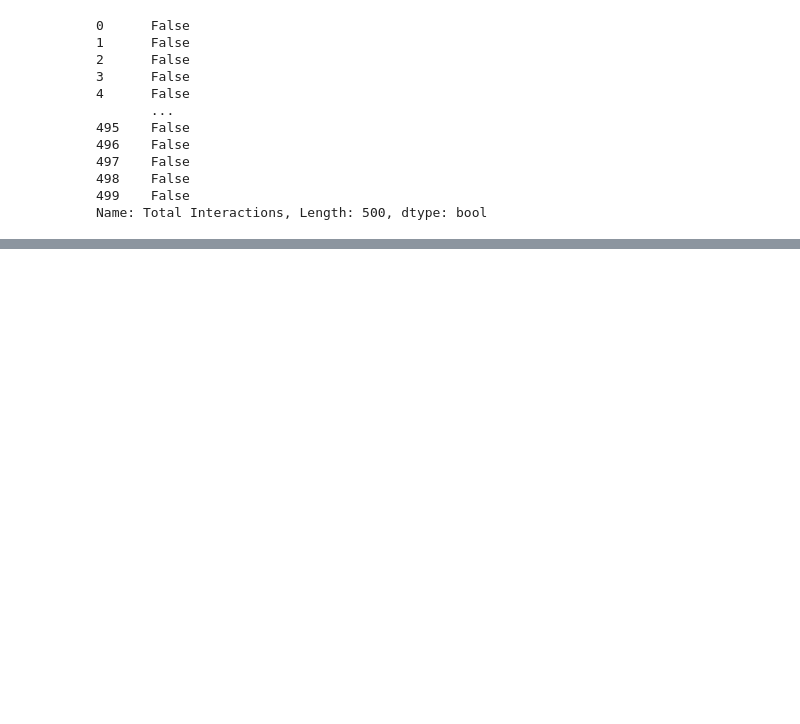
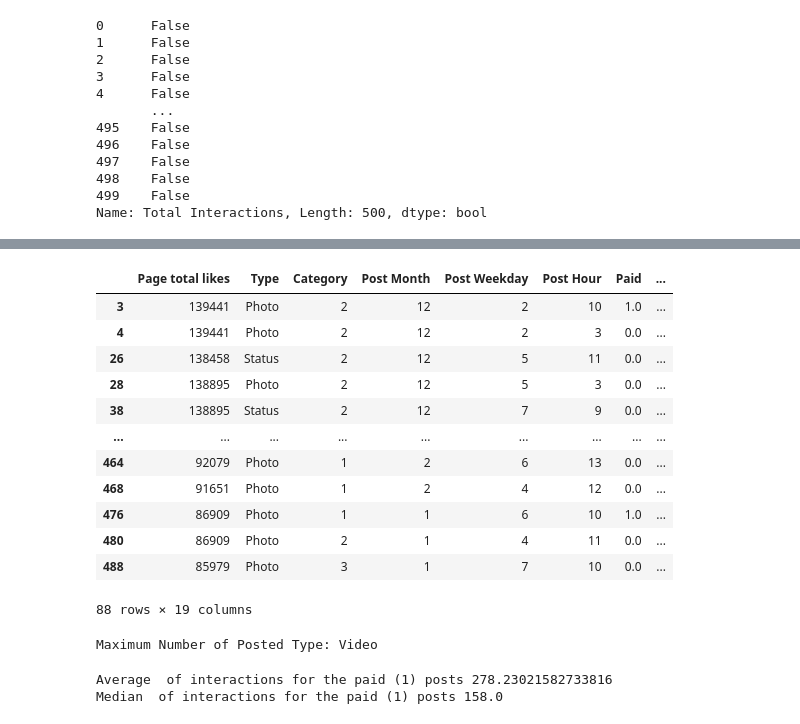
Before and after one commit to skmlai/MLAI, a Jupyter notebook: Assignment_2_05_07.ipynb, the cells around one changed output, grey strips where cells are left out. Saved outputs shown, nothing was run; the diff lists cells and outputs as text; code cells hidden in the pictures; blank space fills up the shorter version.

```diff
--- a/Assignment_2_05_07.ipynb
+++ b/Assignment_2_05_07.ipynb
@@ -158,4 +170,37 @@ Name: Total Interactions, Length: 500, dtype: bool
+# %%
+df1=df[df.like>200 ]
+df1.share>30
+df1[df1.share>30]
+# %% [output]
+|  | Page total likes | Type | Category | Post Month | Post Weekday | Post Hour | Paid | ... |
+| 3 | 139441 | Photo | 2 | 12 | 2 | 10 | 1.0 | ... |
+| 4 | 139441 | Photo | 2 | 12 | 2 | 3 | 0.0 | ... |
+| 26 | 138458 | Status | 2 | 12 | 5 | 11 | 0.0 | ... |
+| 28 | 138895 | Photo | 2 | 12 | 5 | 3 | 0.0 | ... |
+| 38 | 138895 | Status | 2 | 12 | 7 | 9 | 0.0 | ... |
+| ... | ... | ... | ... | ... | ... | ... | ... | ... |
+| 464 | 92079 | Photo | 1 | 2 | 6 | 13 | 0.0 | ... |
+| 468 | 91651 | Photo | 1 | 2 | 4 | 12 | 0.0 | ... |
+| 476 | 86909 | Photo | 1 | 1 | 6 | 10 | 1.0 | ... |
+| 480 | 86909 | Photo | 2 | 1 | 4 | 11 | 0.0 | ... |
+| 488 | 85979 | Photo | 3 | 1 | 7 | 10 | 0.0 | ... |
+88 rows × 19 columns
 # %%
 # 9. Which kind of posts are posted maximum number of times in November month?
+# %%
+dfnovember=df['Post Month']==11
+df2=df[dfnovember]
+print("Maximum Number of Posted Type:",df2.Type.max())
+# %% [output]
+Maximum Number of Posted Type: Video
 # %%
 # 10. Find average and median of interactions for the paid (1) posts
+# %%
+df2=df[df.Paid>0.0]
+mean=df2['Total Interactions'].mean()
+median=df2['Total Interactions'].median()
+print('Average  of interactions for the paid (1) posts',mean)
+print('Median  of interactions for the paid (1) posts',median)
+# %% [output]
+Average  of interactions for the paid (1) posts 278.23021582733816
+Median  of interactions for the paid (1) posts 158.0
```
Also changed, not shown: parts of 2 cells of this notebook.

# # # # # # #

The entries above, without their pictures, should be written out exactly.

Before and after one commit to skmlai/MLAI, a Jupyter notebook: Assignment_2_05_07.ipynb, the cells around one changed output, grey strips where cells are left out. Saved outputs shown, nothing was run; the diff lists cells and outputs as text; code cells hidden in the pictures; blank space fills up the shorter version.

```diff
--- a/Assignment_2_05_07.ipynb
+++ b/Assignment_2_05_07.ipynb
@@ -158,4 +170,37 @@ Name: Total Interactions, Length: 500, dtype: bool
+# %%
+df1=df[df.like>200 ]
+df1.share>30
+df1[df1.share>30]
+# %% [output]
+|  | Page total likes | Type | Category | Post Month | Post Weekday | Post Hour | Paid | ... |
+| 3 | 139441 | Photo | 2 | 12 | 2 | 10 | 1.0 | ... |
+| 4 | 139441 | Photo | 2 | 12 | 2 | 3 | 0.0 | ... |
+| 26 | 138458 | Status | 2 | 12 | 5 | 11 | 0.0 | ... |
+| 28 | 138895 | Photo | 2 | 12 | 5 | 3 | 0.0 | ... |
+| 38 | 138895 | Status | 2 | 12 | 7 | 9 | 0.0 | ... |
+| ... | ... | ... | ... | ... | ... | ... | ... | ... |
+| 464 | 92079 | Photo | 1 | 2 | 6 | 13 | 0.0 | ... |
+| 468 | 91651 | Photo | 1 | 2 | 4 | 12 | 0.0 | ... |
+| 476 | 86909 | Photo | 1 | 1 | 6 | 10 | 1.0 | ... |
+| 480 | 86909 | Photo | 2 | 1 | 4 | 11 | 0.0 | ... |
+| 488 | 85979 | Photo | 3 | 1 | 7 | 10 | 0.0 | ... |
+88 rows × 19 columns
 # %%
 # 9. Which kind of posts are posted maximum number of times in November month?
+# %%
+dfnovember=df['Post Month']==11
+df2=df[dfnovember]
+print("Maximum Number of Posted Type:",df2.Type.max())
+# %% [output]
+Maximum Number of Posted Type: Video
 # %%
 # 10. Find average and median of interactions for the paid (1) posts
+# %%
+df2=df[df.Paid>0.0]
+mean=df2['Total Interactions'].mean()
+median=df2['Total Interactions'].median()
+print('Average  of interactions for the paid (1) posts',mean)
+print('Median  of interactions for the paid (1) posts',median)
+# %% [output]
+Average  of interactions for the paid (1) posts 278.23021582733816
+Median  of interactions for the paid (1) posts 158.0
```
Also changed, not shown: parts of 2 cells of this notebook.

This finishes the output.